Rancière’s discussion of ‘heterology’ makes me wonder if kickboxing within the gallery might have operated similarly to offer this kind of disruption through the simultaneous experience of a readable political signification and a perceptual shock caused conversely by the uncanny, which resists signification and so disrupts the possible without having to resort to an explicit message. The project in this sense could be understood as a tightrope walk between the apparent message that threatens to destroy the form of art and the radical aesthetic that threatens to destroy political meaning. In this sense there are parallels between Rancière’s understanding of the importance of the simultaneous existence of a radical aesthetic and its re- ordering impact upon the way of things, and Walter Benjamin’s discussion of ‘the correct political tendency’ and the ‘literary tendency’ or the political intent of a work and its form. Benjamin outlines the clear connection between understanding the aesthetics of a work and its politics in terms of identifying the ‘technique’ and so entering into a materialist analysis of the impact of its ‘technique’ or the impact of the form of the art and therefore its ‘political tendency’ or its affect upon the society it sits within. That means that the correct political tendency includes a literary tendency. For, just to clarify things, this literary tendency, which is implicitly or explicitly contained in every correct political tendency - that, and nothing else constitutes the quality of a work. "The correct political tendency of a work included its literary quality because it includes its literary tendency” (Benjamin). For Benjamin the correct political tendency will result in the correct form or aesthetic, and vice versa. Both Rancière and Benjamin in this sense understand the correct role of art or its activity to be one of disputation which can be made without the actual political message intended being made explicit.
It is possible to understand the placing of the kickboxing ring within the gallery as the key aspect of the ‘Get In The Ring’ project in relation to the history of radical activist art, but also in relation to an ongoing desire to explore a model for engaging wider audiences which simultaneously explores the critical context for that work in the spirit of the original political drives which gave birth to such practices.
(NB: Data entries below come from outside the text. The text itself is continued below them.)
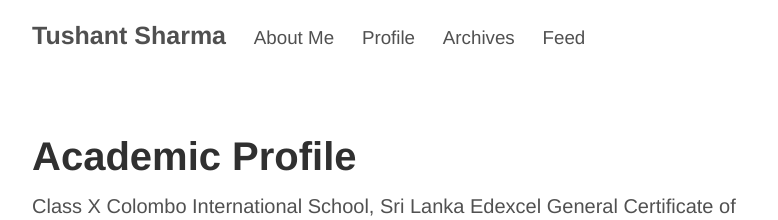
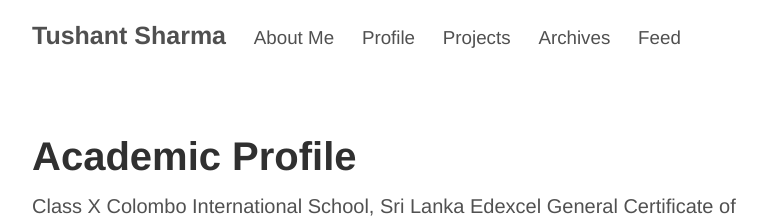
Before and after one commit to Jadax/jadax.github.io, a Jekyll site: the page built from academic.md, in a window 1280 px wide. Shown: the top 220 px of the page, without its empty margins (248-1026 px from the left). Built offline with Jekyll 4.4.1, drawn with Linux system fonts in a browser that asks for light colours; Markdown is read by kramdown in place of the engine named in the settings.

Commit message:
update _config

```diff
--- a/_config.yml
+++ b/_config.yml
@@ -25,6 +25,7 @@ github:
 pages_list:
   About Me: '/about/'
   Profile: '/academic/'
+  Projects: '/projects/'
   Archives: '/archive/'
   Feed: '/atom.xml'
 
```
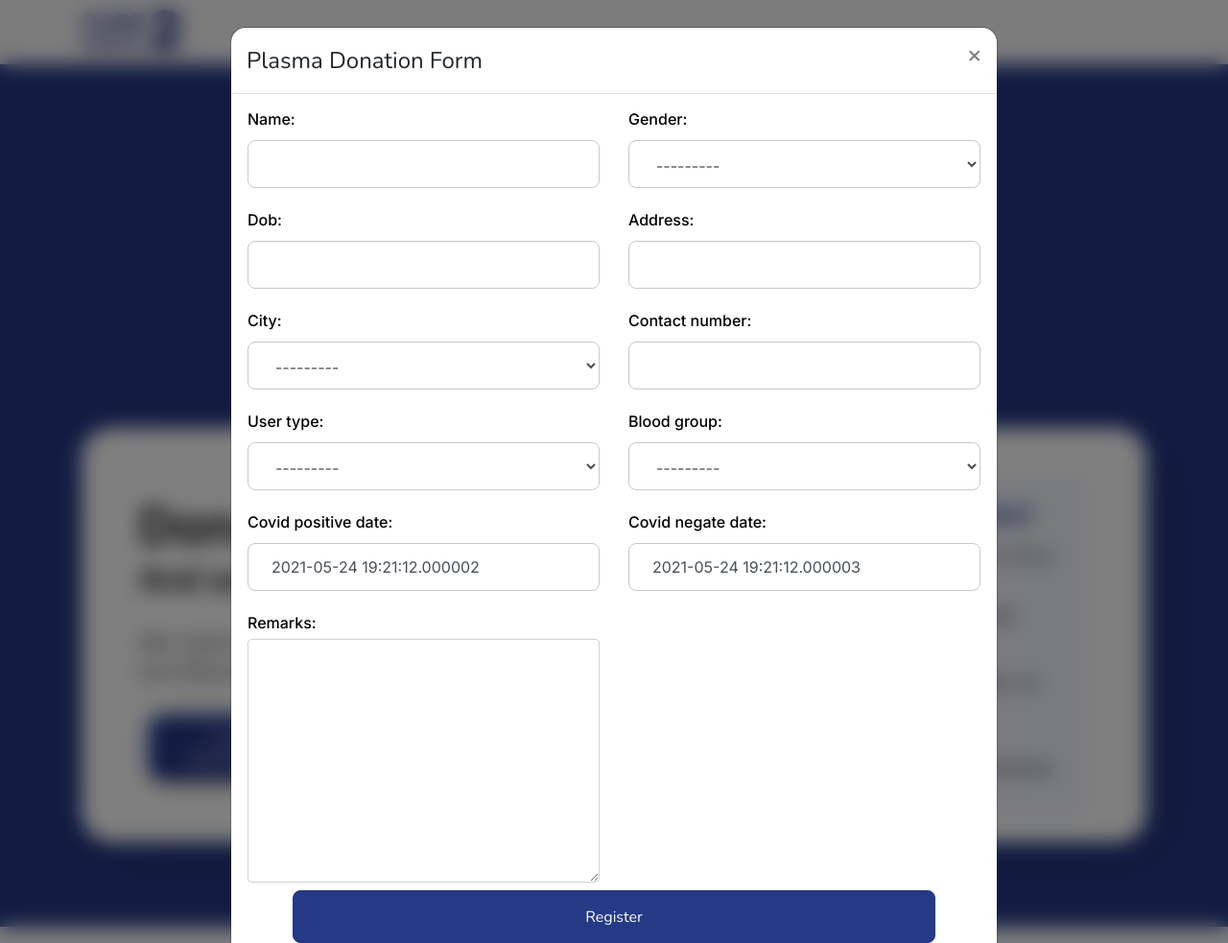
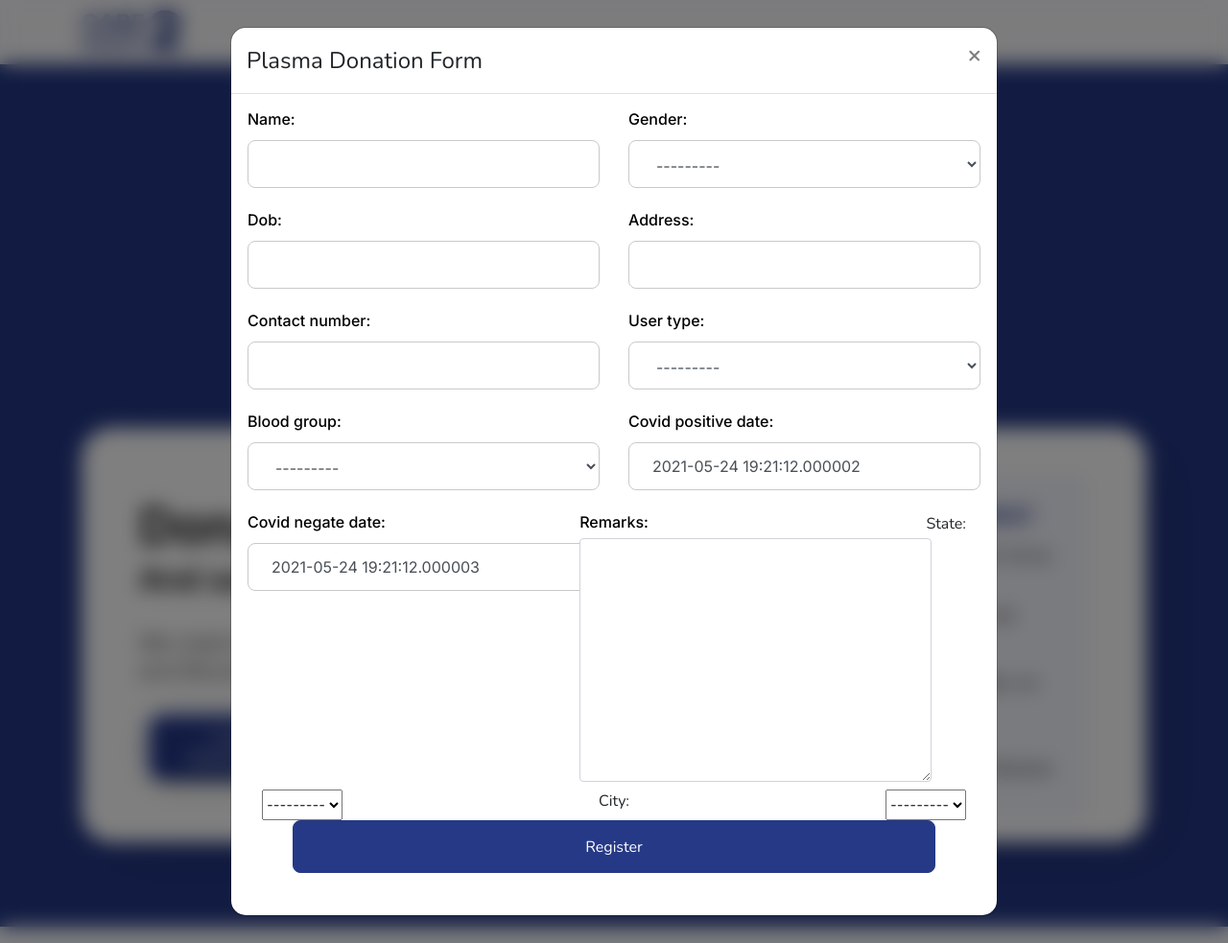
Before and after one commit to care2donate/care2donate, a Django app: page / in a window 1280 px wide, after a click that opens the changed part. Shown: the whole page at 96% size. Run offline with Django 3.2, Linux system fonts and the light colour scheme; some libraries are stand-ins or nearby versions.

Commit message:
locality data js script

```diff
--- a/care2donate/settings.py
+++ b/care2donate/settings.py
@@ -50,6 +50,7 @@
     'widget_tweaks',
     'bootstrap_datepicker_plus',
     'bootstrap4',
+    'django_extensions',
 
 ]
 
--- a/covid/api/home.py
+++ b/covid/api/home.py
@@ -1,4 +1,6 @@
-from covid.forms import CovidUserDetailForm, CovidUserForm
+from rest_framework import response
+from user.models import City, State
+from covid.forms import CovidUserDetailForm, CovidUserForm, LocalityForm
 from rest_framework import status
 # from rest_framework.authentication import BasicAuthentication
 # from rest_framework_jwt.authentication import JSONWebTokenAuthentication
@@ -22,11 +24,32 @@
     #                           JSONWebTokenAuthentication)
     # permission_classes = [IsAuthenticated]
 
+    @staticmethod
+    def get_locality_data():
+        data = {}
+        state_objs = State.objects.prefetch_related('city_state').all()
+        for state_obj in state_objs:
+            data[state_obj.id] = {}
+            city_objs = state_obj.city_state.order_by('name')
+            city_id_list = list(city_objs.values_list('id', flat=True))
+            city_name_list = list(city_objs.values_list('name', flat=True))
+
+            data[state_obj.id] = {
+                "names": city_name_list,
+                "ids": city_id_list
+            }
+
+        print(data)
+        return data
+
     def get(self, request, *args, **kwargs):
         covid_user_form = CovidUserForm(initial={})
         covid_user__details_form = CovidUserDetailForm(initial={})
+        locality_form = LocalityForm(initial={})
 
         return Response({
             'covid_user_form': covid_user_form,
             'covid_user_details_form': covid_user__details_form,
+            'locality_form': locality_form,
+            'locality_data': self.get_locality_data(),
         }, status=status.HTTP_200_OK)
--- a/covid/forms.py
+++ b/covid/forms.py
@@ -1,10 +1,32 @@
 from datetime import datetime
-from django.forms import ModelForm, DateField, SelectDateWidget
+from django import forms
+from django.forms import ModelForm, DateField
 
 
 from covid.models import CovidUserDetail
-from user.models import User
+from user.models import City, State, User
 from bootstrap_datepicker_plus import DatePickerInput
+
+
+class LocalityForm(forms.Form):
+    state_objs = State.objects.prefetch_related('city_state').order_by('name')
+    first_state = state_objs.first()
+
+    city_objs = City.objects.filter(state=first_state).order_by('name')
+    first_city = city_objs.first()
+
+    state = forms.ModelChoiceField(
+        # empty_label='Not Specified',
+        queryset=state_objs,
+        # widget=forms.Select(attrs={"onChange": 'getCity(this.value)'}),
+        initial=first_state
+    )
+
+    city = forms.ModelChoiceField(
+        # empty_label='Not Specified',
+        queryset=city_objs,
+        initial=first_city
+    )
 
 
 class CovidUserForm(ModelForm):
@@ -13,7 +35,7 @@
         fields = (
             'name', 'gender',
             'dob',
-            'address', 'city',
+            'address',
             'contact_number'
         )
         widgets = {
@@ -24,11 +46,9 @@
 
 
 class CovidUserDetailForm(ModelForm):
-    YEARS = [x for x in range(2019, 2023)]
 
     covid_positive_date = DateField(
         widget=DatePickerInput(
-            years=YEARS,
             format='DD/MM/YYYY',),
         initial=datetime.now()
     )
--- a/templates/covid/donor.html
+++ b/templates/covid/donor.html
@@ -1,9 +1,9 @@
-{{ covid_user_form.media }}            {# Adds date-picker required JS and CSS #}
+{{ covid_user_form.media }} {# Adds date-picker required JS and CSS #}
 
 <!-- Modal Header -->
 <div class="modal-header">
-<h4 class="modal-title">Plasma Donation Form</h4>
-<button type="button" class="close" data-dismiss="modal">&times;</button>
+    <h4 class="modal-title">Plasma Donation Form</h4>
+    <button type="button" class="close" data-dismiss="modal">&times;</button>
 </div>
 
 <!-- Modal body -->
@@ -13,10 +13,37 @@
             {% csrf_token %}
             {% include 'covid/includes/bs4_form.html' with form=covid_user_form %}
             {% include 'covid/includes/bs4_form.html' with form=covid_user_details_form %}
+
+            {{ locality_form}}
         </div>
 
         <div class="modal-footer border-0 pt-0 px-5 mb-2">
             <button type="button" class="btn register-btn">Register</button>
         </div>
     </form>
+
+    <script>
+        $(document).ready(function () {
+            $('select[name="state"]').on('change', function () {
+                var locality_data = {{locality_data | safe}};
+                //console.log("locality_data =", locality_data);
+
+                var cityOptions = "";
+                console.log("locality_data[this.value] =", locality_data[this.value]);
+
+                for (index in locality_data[this.value]["ids"]) {
+                    /*console.log(
+                        `${locality_data[this.value]["ids"][index]}: ${locality_data[this.value]["names"][index]}`
+                    );*/
+                    cityOptions += "<option>" + locality_data[this.value]["names"][index] + "</option>";
+                }
+
+                //console.log("cityOptions = ", cityOptions);
+                document.getElementsByName('city').forEach(function(ele, idx) {
+                    ele.innerHTML = cityOptions;
+                })
+            });
+
+        });
+    </script>
 </div>
--- a/templates/covid/recipient.html
+++ b/templates/covid/recipient.html
@@ -2,8 +2,8 @@
 
 <!-- Modal Header -->
 <div class="modal-header">
-<h4 class="modal-title">Plasma Request Form</h4>
-<button type="button" class="close" data-dismiss="modal">&times;</button>
+    <h4 class="modal-title">Plasma Request Form</h4>
+    <button type="button" class="close" data-dismiss="modal">&times;</button>
 </div>
 
 <!-- Modal body -->
@@ -13,10 +13,37 @@
             {% csrf_token %}
             {% include 'covid/includes/bs4_form.html' with form=covid_user_form %}
             {% include 'covid/includes/bs4_form.html' with form=covid_user_details_form %}
+
+            {{ locality_form}}
         </div>
 
         <div class="modal-footer border-0 pt-0 px-5 mb-2">
-          <button type="button" class="btn register-btn">Register</button>
+            <button type="button" class="btn register-btn">Register</button>
         </div>
     </form>
+
+    <script>
+        $(document).ready(function () {
+            $('select[name="state"]').on('change', function () {
+                var locality_data = {{locality_data | safe}};
+                //console.log("locality_data =", locality_data);
+
+                var cityOptions = "";
+                console.log("locality_data[this.value] =", locality_data[this.value]);
+
+                for (index in locality_data[this.value]["ids"]) {
+                    /*console.log(
+                        `${locality_data[this.value]["ids"][index]}: ${locality_data[this.value]["names"][index]}`
+                    );*/
+                    cityOptions += "<option>" + locality_data[this.value]["names"][index] + "</option>";
+                }
+
+                //console.log("cityOptions = ", cityOptions);
+                document.getElementsByName('city').forEach(function(ele, idx) {
+                    ele.innerHTML = cityOptions;
+                })
+            });
+
+        });
+    </script>
 </div>
```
In this sense ‘Get In The Ring’ operated as an outreach and inreach project attempting to engage those without and within the art-world in an exploration of how such processes can be meaningful.
For me the answer to this fundamental question is fairly simple in this instance. Julie and Nathan, the kickboxers with whom a dialogue has been opened have proposed the next stage of the project takes place at an actual fight and that we enter into the environment of a fight that will be alien to us as the gallery was to them.
Get in the Ring: Political Aesthetics is one of a number of essays, which together with drawings, poems and photographs make up 'Kick to the Head and Heart of Art' a book available through Lulu